In contrast, the per se rule is fully divorced from the question of whether an instrument is, in substance, debt or equity.[68]  In fact, the per se rule first requires a taxpayer go through a traditional debt/equity analysis (i.e., determine the economic substance of the instrument).[69]  Only if such an analysis reveals the instrument as true debt does the per se rule potentially recharacterize the debt (which was just determined to be debt under the traditional debt/equity factors) as equity.  We think it is fair to say that this is not what Congress envisioned when it adopted and subsequently amended Section 385.

The question of what is authorized under Section 385 is admittedly a harder question, given the expansive authority granted by the statutory language and the legislative history.  Lee Sheppard has written that “the statute clearly empowers the government to write regulations that would effectively replace case law.”[70]  That may be the case in some respects, but it cannot be true in all respects.  Suppose the IRS issued a regulation under section 385 that declared all instruments with a term of less than one year, regardless of their relationship to the issuer/holder, to be equity.  Yes, the term of an instrument can be relevant to the debt/equity analysis, but surely a shorter-term instrument is more debt-like, not more equity-like.  Would this rule be authorized?  The answer must be no.  In laypersons’ terms; that would be a crazy rule. In the language of a judicial challenge of administrative action; such a rule could never survive State Farm.[71]  Common sense tells us that this rule cannot be within the IRS’s scope of authority, and  APA jurisprudence tells us the same.[72]

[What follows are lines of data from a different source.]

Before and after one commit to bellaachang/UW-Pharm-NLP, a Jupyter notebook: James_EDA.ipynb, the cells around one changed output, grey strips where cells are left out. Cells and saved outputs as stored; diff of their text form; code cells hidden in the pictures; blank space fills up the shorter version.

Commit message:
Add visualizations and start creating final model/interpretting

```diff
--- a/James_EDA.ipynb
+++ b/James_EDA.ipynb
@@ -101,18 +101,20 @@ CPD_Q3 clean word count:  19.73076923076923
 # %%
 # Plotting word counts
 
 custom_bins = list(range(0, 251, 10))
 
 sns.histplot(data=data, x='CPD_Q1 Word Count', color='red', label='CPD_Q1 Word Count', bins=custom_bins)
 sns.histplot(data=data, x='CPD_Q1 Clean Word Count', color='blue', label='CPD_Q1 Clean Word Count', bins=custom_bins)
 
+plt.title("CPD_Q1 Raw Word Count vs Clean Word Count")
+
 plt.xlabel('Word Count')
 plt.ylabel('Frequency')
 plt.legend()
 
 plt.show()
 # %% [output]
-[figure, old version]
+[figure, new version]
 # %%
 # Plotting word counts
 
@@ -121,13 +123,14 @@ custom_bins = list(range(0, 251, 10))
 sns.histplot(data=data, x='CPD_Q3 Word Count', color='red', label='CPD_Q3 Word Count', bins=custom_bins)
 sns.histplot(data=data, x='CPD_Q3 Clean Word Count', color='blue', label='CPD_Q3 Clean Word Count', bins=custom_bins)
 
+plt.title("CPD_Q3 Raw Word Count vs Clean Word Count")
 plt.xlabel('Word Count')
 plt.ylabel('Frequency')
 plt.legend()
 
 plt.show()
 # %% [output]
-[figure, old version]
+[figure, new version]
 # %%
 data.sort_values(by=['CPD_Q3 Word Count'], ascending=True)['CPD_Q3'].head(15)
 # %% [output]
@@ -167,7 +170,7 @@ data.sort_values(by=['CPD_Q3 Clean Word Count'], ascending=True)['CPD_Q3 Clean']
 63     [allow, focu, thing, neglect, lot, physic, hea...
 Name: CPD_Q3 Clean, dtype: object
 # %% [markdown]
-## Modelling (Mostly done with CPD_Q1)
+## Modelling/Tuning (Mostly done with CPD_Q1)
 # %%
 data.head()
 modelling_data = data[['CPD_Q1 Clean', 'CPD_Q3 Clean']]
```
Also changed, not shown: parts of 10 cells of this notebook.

What is the thing that makes such a rule unauthorized?  The answer is that the rule bears not just zero relation, but an inverse relation, to the substance of the instrument as debt or equity.  That’s what makes it a crazy rule; that’s what would make its issuance “arbitrary and capricious”[73]. As the Supreme Court recently noted, “Even under Chevron’s deferential framework, agencies must operate ‘within the bounds of reasonable interpretation.’”[74]  Such reasonable interpretation “must account for both ‘the specific context in which . . . language is used’ and ‘the broader context of the statute as a whole.’”[75]] The example above, however absurd, proves that we have to look at the per se rule and the relationship of the rule to the substantive question of debt vs. equity to see whether the rule is authorized.  The broad authority granted to the IRS in Section 385 – and it is broad – has limits.  And, more importantly for the analysis of the per se rule, the actual substance of an instrument as debt or equity, and the relation any proposed rule has to that substance, is one of those limits.

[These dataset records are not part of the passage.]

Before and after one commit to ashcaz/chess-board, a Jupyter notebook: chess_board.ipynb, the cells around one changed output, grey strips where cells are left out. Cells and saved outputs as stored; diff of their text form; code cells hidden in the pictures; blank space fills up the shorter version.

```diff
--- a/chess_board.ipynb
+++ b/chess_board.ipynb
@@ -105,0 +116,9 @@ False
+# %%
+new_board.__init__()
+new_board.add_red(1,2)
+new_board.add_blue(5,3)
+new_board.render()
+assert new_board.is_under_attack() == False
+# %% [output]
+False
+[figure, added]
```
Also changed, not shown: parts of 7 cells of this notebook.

The Preamble describes or cites to a few debt/equity cases, focusing primarily on Kraft v. Commissioner.[76]  In Kraft, the taxpayer was a subsidiary corporation that had issued a debt instrument to its parent and claimed deductions for interest payments made with respect to the instrument.[77]  The court held for the taxpayer, stating that “to strike down a genuine transaction because of the parent-subsidiary relation would violate the scheme of the statute [permitting deduction of interest payments] and depart from the rules of law heretofore governing intercompany transactions.”[78]  The Preamble, however, states that “the factors discussed in Kraft and Talbot Mills, including [1] the parent-subsidiary relationship, [2] the fact that no new capital is introduced in connection with a distribution, and [3] the typical lack of substantial non-tax business purpose, support the conclusion that the issuance of a debt instrument in a distribution is a transaction that frequently has minimal or nonexistent non-tax effects.”

We believe the first factor is (or can be) relevant to the determination of the economic substance of an instrument.  In the context of proportionately-held debt (e.g., parent-subsidiary debt), there is limited economic significance to the distinction between the debtor-creditor and corporation-shareholder relationships.  Moreover, the parties in such an arrangement may be less likely to act in accordance with the form of their legal arrangements.  If debt and stock are held in the same proportion and there are no third-party creditors, why would the creditors (who are also shareholders) enforce their legal rights in an event of default?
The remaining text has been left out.